[Edit tracking data]
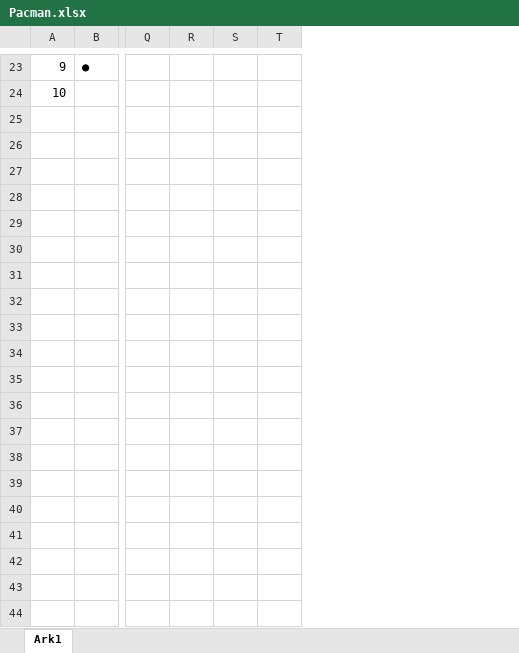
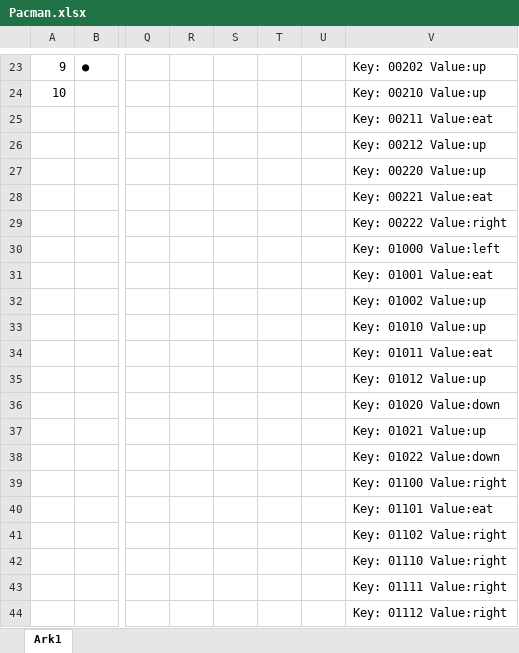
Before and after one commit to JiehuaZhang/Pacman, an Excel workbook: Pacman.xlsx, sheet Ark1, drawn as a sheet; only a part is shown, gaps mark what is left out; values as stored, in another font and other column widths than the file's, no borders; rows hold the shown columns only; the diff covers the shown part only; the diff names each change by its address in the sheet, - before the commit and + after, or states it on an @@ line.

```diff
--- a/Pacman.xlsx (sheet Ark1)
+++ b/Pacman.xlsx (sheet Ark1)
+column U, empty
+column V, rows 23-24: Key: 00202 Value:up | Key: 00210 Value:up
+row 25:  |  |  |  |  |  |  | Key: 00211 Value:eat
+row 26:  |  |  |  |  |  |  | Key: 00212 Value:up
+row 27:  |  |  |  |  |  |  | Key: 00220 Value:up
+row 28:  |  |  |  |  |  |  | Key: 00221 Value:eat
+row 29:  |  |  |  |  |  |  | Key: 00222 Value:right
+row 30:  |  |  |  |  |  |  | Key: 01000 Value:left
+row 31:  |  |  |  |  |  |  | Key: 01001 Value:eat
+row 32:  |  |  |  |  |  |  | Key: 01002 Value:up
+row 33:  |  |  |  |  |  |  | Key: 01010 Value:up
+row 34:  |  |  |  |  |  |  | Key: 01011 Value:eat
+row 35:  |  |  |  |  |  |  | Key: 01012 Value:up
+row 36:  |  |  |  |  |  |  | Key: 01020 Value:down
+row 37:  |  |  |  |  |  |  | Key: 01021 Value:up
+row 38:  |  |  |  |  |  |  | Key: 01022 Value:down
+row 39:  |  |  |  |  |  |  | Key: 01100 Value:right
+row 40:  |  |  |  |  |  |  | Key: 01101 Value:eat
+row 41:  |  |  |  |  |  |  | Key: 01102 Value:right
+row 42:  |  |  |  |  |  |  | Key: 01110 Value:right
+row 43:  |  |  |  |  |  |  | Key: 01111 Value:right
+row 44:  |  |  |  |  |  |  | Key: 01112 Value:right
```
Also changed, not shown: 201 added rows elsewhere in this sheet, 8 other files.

---

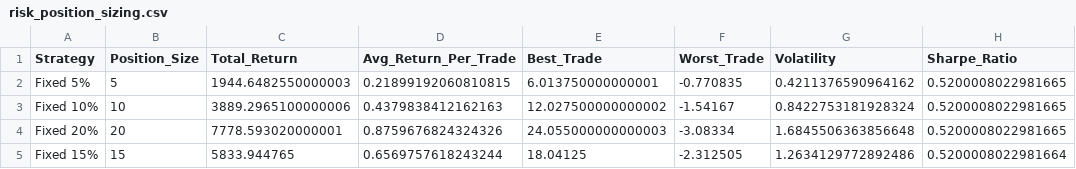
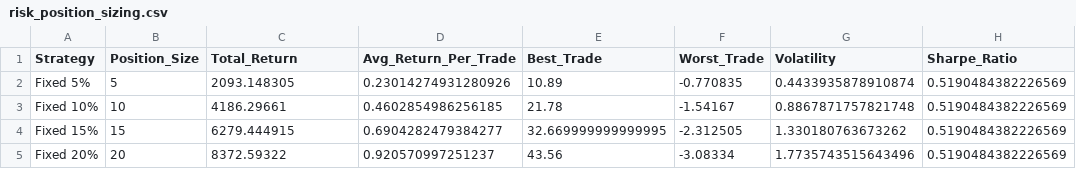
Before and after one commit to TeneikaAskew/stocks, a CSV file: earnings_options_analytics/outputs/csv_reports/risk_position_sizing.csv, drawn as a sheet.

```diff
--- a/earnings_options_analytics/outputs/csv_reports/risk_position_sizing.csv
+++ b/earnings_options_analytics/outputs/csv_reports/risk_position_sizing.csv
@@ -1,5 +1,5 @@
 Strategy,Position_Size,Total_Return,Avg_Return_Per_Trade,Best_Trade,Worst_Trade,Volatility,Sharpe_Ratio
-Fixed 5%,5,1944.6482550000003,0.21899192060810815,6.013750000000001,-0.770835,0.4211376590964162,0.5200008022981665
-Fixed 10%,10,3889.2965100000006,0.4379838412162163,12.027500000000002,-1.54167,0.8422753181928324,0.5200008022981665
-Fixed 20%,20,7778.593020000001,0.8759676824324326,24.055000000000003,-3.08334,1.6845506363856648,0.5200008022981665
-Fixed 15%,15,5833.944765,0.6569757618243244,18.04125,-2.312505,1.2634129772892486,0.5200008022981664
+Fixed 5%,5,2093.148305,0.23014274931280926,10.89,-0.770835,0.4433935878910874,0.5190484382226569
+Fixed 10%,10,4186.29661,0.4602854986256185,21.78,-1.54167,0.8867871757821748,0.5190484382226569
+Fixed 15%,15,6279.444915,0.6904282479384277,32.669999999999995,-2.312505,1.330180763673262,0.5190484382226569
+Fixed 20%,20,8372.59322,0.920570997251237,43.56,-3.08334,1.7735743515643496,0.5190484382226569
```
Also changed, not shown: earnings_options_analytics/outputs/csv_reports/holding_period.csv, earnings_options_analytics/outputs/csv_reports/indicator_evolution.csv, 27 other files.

* * *

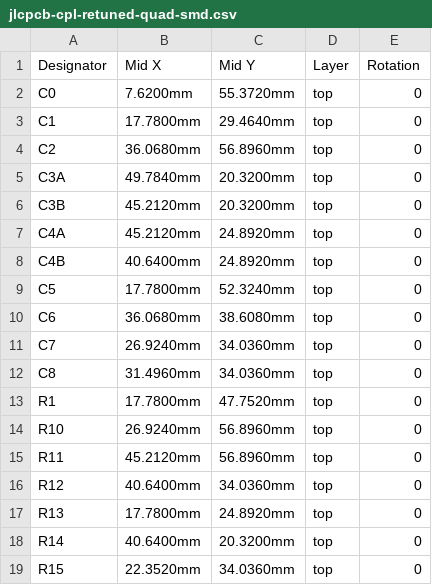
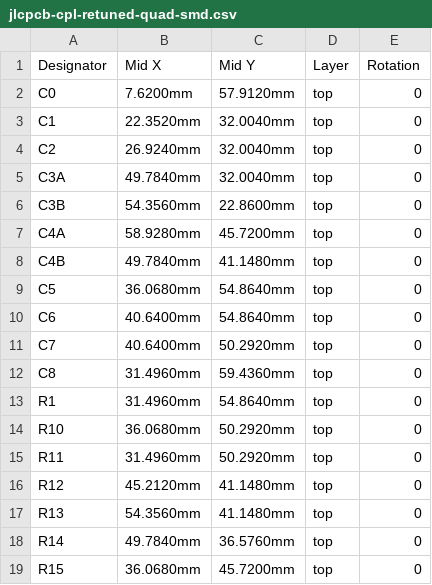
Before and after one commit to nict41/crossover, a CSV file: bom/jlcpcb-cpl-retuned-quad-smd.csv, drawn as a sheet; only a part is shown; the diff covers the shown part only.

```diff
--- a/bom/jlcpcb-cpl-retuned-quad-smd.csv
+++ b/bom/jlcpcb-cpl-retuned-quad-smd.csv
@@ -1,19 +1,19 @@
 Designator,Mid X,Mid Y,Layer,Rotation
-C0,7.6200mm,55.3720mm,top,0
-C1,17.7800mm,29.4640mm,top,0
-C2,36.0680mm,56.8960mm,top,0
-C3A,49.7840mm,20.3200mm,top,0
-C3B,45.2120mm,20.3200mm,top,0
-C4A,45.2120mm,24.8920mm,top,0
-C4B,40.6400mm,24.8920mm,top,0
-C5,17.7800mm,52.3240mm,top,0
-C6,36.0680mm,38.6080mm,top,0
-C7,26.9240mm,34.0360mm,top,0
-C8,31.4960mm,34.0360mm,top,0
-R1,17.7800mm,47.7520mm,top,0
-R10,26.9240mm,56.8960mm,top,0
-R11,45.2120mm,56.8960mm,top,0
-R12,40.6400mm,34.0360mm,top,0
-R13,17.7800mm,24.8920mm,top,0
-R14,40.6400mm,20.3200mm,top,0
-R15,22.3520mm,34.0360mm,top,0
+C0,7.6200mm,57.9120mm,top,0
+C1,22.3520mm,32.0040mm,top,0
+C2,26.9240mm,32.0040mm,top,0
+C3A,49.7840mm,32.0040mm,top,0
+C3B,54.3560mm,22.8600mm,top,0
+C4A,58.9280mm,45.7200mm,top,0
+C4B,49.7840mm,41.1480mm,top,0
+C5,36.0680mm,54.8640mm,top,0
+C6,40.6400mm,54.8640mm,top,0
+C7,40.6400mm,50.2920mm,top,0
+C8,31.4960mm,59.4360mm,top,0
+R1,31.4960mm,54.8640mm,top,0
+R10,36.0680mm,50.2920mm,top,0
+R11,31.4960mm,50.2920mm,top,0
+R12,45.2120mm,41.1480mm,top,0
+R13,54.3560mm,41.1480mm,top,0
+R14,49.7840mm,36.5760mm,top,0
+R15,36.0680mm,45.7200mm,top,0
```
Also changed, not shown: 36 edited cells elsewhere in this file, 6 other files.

**TASK REQUIREMENTS**
Show every line of the records above that contains the word "Before".

**COMPLETED TASK**
Before and after one commit to JiehuaZhang/Pacman, an Excel workbook: Pacman.xlsx, sheet Ark1, drawn as a sheet; only a part is shown, gaps mark what is left out; values as stored, in another font and other column widths than the file's, no borders; rows hold the shown columns only; the diff covers the shown part only; the diff names each change by its address in the sheet, - before the commit and + after, or states it on an @@ line.
Before and after one commit to TeneikaAskew/stocks, a CSV file: earnings_options_analytics/outputs/csv_reports/risk_position_sizing.csv, drawn as a sheet.
Before and after one commit to nict41/crossover, a CSV file: bom/jlcpcb-cpl-retuned-quad-smd.csv, drawn as a sheet; only a part is shown; the diff covers the shown part only.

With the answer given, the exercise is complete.